Wednesday, January 27, 2010

Customer Selection: strategy as choice

Selection, Not Tunnel Vision
Social media reinforces what B2B marketers have long known.
Targeted communications to select customers can create an
on-going dialogue, grow into deeper conversation, create bonds between
customer and dealer and company, and affect a conversation to loyalty.

It has been our experience that, by looking at proper customer
selection, effective data-based, loyalty-focused, business-to-business
marketers escape the kind of tunnel vision that results in
traditional mass-media attempts to send one watered-down
message to an entire, undifferentiated universe. Instead, they find
that they are able to invest more budget in highly targeted
communications to the segments most likely to become loyal
These companies have the tools to become more active relationship
managers with both dealers and end-users. They educate their
organizations about the needs of individual segments, continually
enhance the delivery of products and services, develop targeted
offers more likely to draw a response, and better allocate resources
in the design of sales territories.
And, since they’re talking to each customer’s specific concerns, a
dialog is established; relationships are formed; satisfaction, growth
and profits follow; and, with them employee performance and
morale are increased — reinforcing the feedback loop that leads to
a sustainable competitive advantage.

Mapping touch points: How complex is your B2B customer decision process?

Your customer-buying decision: how complex is it?

The CFO of a multi-billion dollar, multi-national recently told me that his #1 objective was to simplify & reduce the complexity of his business. Another Chief Strategy Officer wonders how his customer, colleagues, and competitors can absorb and intelligently make use of the complex technology that now seems to control his marketspace. If our leaders feel some “pain” relative to complexity, does this complexity affect our customers’ experiences? And, how does this product/service/technology complexity affect buying decisions?

How does the complexity differ or change when we move from B2C to the B2B world? And, how does social media alter the decision making and the customer insight?

In the B2C world, Apple seems to have mastered the complexity / simplicity challenge in all that it does: computers, phones, iPods, and iTunes. Think about the last time you visited the iTunes store. Apple’s customer experience management process is the ne plus ultra of complexity made simple, made seamless, and made to create satisfied, loyal advocates of its customers. And, with today’s launch of the iPad, Apple seems to have done it again.

While automation or technology exists to assist with this exercise, we suggest an approach based upon mapping – actually identifying on paper – how, when, and why - a customer (or, prospect, etc.) comes in contact with your company, its products, services, and performance issues. It’s an approach that has been around for a while, and it also is one called out in the recent book Answering the Ultimate Question, (cf., pp. 97 ff.) from the founding partners of Satmetrics.

When was the last time that you mapped the various touch-points, and life-cycle progressions, that your company has with its customers? There are two famous articles that readily come to mind. “Staple yourself to an order” was perhaps the first to treat the subject. Fred Reichheld’s “customer corridor” (in The Loyalty Effect, pgs. 201-203) may have been the next significant, and the more famous, exposition.
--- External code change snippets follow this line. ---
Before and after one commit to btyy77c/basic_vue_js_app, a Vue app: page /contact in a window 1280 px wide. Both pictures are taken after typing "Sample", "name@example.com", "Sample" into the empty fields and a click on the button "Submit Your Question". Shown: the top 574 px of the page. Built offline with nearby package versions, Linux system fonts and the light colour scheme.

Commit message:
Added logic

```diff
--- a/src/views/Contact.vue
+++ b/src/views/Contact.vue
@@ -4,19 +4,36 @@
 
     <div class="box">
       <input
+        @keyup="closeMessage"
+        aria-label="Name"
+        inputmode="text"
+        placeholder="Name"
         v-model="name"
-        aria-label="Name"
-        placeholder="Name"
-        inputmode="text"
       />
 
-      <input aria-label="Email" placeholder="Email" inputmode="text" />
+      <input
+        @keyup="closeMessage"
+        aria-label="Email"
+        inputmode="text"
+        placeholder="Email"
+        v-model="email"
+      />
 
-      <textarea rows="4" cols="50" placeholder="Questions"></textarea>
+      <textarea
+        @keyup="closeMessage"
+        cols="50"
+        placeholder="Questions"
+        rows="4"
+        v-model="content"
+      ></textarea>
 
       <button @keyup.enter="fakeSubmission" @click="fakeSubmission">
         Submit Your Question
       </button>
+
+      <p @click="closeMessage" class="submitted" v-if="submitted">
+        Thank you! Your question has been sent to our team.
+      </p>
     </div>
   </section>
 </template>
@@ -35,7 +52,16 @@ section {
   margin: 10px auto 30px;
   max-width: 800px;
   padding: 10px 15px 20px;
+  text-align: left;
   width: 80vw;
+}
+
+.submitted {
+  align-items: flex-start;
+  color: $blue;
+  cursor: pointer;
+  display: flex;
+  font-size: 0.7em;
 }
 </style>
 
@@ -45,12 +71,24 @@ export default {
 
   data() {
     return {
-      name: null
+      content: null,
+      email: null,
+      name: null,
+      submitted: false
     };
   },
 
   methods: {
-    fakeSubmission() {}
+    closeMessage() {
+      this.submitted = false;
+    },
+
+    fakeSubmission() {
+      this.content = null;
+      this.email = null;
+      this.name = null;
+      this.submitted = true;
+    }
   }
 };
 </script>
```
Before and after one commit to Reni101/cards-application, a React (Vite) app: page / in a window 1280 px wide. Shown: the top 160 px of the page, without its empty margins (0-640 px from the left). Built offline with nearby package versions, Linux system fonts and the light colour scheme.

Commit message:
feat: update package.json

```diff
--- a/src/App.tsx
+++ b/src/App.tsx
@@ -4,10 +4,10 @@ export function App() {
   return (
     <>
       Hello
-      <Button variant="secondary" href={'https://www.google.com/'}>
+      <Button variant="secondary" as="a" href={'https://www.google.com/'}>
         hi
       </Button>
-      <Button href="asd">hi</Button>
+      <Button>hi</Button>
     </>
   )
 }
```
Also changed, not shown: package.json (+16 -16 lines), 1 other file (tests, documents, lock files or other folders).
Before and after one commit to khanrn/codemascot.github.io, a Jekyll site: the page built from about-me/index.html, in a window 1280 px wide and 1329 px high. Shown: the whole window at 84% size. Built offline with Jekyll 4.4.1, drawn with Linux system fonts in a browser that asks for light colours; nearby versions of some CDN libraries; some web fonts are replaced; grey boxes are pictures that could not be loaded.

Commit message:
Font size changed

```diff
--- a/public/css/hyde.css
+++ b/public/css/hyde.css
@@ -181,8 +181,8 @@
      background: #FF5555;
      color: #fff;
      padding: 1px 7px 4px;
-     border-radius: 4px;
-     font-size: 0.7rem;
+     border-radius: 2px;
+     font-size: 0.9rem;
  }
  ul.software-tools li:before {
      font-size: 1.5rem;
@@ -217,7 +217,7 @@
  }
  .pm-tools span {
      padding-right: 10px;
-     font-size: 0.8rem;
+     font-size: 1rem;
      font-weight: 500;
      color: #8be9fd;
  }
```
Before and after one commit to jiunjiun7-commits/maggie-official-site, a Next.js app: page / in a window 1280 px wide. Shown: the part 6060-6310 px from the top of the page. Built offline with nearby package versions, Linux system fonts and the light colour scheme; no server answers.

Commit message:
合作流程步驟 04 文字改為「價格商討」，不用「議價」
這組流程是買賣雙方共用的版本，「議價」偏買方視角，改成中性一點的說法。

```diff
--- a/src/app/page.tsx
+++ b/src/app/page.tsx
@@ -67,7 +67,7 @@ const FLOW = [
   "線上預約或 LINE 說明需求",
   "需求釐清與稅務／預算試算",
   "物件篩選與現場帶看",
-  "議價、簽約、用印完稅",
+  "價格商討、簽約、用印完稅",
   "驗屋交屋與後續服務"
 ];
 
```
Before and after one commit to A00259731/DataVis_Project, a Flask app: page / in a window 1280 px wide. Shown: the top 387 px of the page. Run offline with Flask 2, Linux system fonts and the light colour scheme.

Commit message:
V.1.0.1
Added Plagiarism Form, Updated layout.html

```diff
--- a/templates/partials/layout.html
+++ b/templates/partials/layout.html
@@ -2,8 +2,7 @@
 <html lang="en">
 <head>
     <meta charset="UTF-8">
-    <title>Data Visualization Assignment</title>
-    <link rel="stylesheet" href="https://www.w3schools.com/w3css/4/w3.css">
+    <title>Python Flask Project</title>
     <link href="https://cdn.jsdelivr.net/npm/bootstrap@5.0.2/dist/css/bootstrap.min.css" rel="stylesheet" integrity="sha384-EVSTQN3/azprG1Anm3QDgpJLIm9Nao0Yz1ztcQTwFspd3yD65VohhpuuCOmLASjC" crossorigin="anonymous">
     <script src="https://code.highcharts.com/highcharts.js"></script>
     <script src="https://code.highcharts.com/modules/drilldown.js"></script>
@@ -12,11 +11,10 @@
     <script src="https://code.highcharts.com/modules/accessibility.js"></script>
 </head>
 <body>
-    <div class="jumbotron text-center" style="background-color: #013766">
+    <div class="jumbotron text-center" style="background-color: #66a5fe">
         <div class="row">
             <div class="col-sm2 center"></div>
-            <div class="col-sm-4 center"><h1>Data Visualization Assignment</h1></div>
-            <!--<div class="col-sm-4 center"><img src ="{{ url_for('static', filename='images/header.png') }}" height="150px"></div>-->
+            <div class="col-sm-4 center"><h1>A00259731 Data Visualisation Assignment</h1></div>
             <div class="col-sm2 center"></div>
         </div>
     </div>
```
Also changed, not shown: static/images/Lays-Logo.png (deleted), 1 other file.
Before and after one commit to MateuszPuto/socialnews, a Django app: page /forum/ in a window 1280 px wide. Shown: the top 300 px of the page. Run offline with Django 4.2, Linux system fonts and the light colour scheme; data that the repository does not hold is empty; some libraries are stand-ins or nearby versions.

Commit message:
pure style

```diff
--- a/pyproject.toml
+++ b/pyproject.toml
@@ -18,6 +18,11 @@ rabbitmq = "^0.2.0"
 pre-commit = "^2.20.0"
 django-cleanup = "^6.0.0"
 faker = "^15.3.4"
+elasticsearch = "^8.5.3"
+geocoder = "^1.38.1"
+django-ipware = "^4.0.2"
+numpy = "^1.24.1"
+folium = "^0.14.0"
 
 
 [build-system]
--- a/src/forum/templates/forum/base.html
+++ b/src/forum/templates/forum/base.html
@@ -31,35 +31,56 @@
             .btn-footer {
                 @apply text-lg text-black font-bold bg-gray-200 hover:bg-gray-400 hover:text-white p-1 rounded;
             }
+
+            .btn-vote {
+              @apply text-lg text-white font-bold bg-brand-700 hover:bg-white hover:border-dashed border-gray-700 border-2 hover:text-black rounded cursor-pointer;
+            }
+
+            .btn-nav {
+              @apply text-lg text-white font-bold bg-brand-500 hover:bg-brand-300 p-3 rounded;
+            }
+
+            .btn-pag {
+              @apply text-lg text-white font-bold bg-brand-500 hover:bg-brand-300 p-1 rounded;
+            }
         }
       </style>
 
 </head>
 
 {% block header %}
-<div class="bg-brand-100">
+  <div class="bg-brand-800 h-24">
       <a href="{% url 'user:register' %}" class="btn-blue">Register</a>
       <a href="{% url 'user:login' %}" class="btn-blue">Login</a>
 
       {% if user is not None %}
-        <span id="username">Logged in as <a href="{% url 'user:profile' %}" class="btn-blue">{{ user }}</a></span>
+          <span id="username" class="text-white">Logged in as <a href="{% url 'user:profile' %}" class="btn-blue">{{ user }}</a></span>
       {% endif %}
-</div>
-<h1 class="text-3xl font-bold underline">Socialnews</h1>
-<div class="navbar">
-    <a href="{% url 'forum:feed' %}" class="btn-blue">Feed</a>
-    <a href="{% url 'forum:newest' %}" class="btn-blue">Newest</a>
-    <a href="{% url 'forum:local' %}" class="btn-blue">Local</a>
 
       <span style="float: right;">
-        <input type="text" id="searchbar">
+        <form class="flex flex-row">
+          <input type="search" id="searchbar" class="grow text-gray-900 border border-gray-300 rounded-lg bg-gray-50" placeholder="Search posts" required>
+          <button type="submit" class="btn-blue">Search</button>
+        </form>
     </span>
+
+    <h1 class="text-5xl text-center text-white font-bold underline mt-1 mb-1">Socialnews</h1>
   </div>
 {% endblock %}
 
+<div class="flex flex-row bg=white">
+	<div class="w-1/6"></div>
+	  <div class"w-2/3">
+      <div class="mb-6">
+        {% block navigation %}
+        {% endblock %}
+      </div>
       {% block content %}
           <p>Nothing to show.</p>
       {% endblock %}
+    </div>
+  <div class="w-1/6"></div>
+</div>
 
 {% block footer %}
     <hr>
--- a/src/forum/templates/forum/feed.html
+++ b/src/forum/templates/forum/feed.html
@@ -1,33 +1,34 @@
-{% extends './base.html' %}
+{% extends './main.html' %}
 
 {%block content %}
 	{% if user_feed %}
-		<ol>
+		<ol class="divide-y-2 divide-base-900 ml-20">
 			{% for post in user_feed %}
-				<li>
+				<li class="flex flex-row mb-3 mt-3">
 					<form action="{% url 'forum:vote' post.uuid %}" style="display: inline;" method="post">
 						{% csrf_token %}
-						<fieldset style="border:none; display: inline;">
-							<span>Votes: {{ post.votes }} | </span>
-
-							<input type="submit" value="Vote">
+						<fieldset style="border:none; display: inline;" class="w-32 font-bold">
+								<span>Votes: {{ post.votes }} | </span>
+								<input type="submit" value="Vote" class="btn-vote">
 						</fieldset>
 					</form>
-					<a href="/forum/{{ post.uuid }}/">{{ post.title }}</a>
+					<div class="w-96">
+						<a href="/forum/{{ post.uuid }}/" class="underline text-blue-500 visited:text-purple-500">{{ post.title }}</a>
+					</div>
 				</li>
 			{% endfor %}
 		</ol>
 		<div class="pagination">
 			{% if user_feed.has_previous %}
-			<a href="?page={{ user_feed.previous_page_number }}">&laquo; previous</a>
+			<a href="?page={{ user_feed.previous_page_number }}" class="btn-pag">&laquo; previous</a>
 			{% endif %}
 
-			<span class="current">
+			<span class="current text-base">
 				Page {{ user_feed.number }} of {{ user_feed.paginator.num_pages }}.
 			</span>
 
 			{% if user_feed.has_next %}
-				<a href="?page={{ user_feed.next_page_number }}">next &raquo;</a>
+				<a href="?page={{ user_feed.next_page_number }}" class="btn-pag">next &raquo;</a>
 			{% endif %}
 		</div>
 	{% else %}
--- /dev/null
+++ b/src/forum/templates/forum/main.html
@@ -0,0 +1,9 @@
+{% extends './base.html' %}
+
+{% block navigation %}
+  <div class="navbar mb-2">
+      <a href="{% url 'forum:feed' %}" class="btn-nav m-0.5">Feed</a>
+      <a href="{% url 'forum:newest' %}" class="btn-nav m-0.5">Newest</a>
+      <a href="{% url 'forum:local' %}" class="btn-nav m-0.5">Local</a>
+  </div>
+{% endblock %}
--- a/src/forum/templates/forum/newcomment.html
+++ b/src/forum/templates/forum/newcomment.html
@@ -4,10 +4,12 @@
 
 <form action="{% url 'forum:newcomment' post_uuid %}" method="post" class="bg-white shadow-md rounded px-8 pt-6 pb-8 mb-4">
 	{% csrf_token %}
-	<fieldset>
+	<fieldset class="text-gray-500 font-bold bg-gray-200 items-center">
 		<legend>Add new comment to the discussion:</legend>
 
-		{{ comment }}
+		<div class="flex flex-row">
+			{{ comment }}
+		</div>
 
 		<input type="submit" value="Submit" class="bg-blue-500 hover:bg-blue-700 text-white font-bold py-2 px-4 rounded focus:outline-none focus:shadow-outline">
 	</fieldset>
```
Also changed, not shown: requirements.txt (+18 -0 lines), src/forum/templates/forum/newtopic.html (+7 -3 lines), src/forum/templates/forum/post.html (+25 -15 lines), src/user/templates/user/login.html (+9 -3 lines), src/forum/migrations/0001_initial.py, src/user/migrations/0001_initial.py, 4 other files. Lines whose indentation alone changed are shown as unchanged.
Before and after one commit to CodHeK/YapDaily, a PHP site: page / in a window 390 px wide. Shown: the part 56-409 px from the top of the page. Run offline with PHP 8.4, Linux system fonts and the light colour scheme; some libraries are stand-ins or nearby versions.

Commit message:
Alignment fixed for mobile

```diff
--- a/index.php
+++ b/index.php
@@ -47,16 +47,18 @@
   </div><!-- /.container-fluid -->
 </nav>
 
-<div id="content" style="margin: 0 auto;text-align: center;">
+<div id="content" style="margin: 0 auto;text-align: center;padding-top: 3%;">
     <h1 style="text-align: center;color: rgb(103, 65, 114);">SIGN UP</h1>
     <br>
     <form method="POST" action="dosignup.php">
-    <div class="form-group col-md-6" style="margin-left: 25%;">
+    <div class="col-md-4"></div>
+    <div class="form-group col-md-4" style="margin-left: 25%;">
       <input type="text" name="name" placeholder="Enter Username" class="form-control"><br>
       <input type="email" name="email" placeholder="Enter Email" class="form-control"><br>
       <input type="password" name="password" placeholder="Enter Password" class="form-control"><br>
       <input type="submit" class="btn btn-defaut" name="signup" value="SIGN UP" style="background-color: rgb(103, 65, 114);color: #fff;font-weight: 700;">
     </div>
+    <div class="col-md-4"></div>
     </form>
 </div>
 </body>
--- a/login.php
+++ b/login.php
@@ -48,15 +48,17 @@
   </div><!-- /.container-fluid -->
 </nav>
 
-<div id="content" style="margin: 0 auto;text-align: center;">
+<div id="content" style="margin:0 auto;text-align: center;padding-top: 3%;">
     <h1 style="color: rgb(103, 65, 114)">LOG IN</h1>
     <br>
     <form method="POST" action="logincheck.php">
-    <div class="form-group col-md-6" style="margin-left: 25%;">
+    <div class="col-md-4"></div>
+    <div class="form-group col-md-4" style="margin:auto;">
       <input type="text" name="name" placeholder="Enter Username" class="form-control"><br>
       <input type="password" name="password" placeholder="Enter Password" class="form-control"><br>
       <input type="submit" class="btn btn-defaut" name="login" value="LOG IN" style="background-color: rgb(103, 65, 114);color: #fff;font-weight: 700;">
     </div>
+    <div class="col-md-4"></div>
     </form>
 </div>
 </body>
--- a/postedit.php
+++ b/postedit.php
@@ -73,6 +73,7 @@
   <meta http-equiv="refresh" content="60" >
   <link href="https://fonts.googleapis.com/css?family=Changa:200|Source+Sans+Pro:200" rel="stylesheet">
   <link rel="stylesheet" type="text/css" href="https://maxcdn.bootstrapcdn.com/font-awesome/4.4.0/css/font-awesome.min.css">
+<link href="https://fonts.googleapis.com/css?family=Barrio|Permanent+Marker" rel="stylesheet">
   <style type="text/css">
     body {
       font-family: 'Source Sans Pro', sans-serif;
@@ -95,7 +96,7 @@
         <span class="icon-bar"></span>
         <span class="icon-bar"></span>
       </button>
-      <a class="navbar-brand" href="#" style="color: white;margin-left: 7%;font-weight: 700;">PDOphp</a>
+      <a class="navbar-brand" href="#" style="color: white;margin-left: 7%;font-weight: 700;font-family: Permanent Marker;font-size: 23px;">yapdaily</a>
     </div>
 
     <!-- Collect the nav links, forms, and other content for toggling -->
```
My sense is that “practitioners” have gotten better over the last 20 years in understanding their customers’ buying behaviors. But in today’s world of social media’s strong incursion seamlessly coupled with multiple buying and communications channels, companies must master mapping their customer experiences if they are to provide outstanding customer experience and relationship management solutions.

We’d love to hear back from those of you who have starting their customer mapping work. Once the mapping is done, however, there will be work to do! Cooperation and coordination across all functional areas will become even more vital for the company that wants to demonstrate that it truly is customer-focused and customer-based.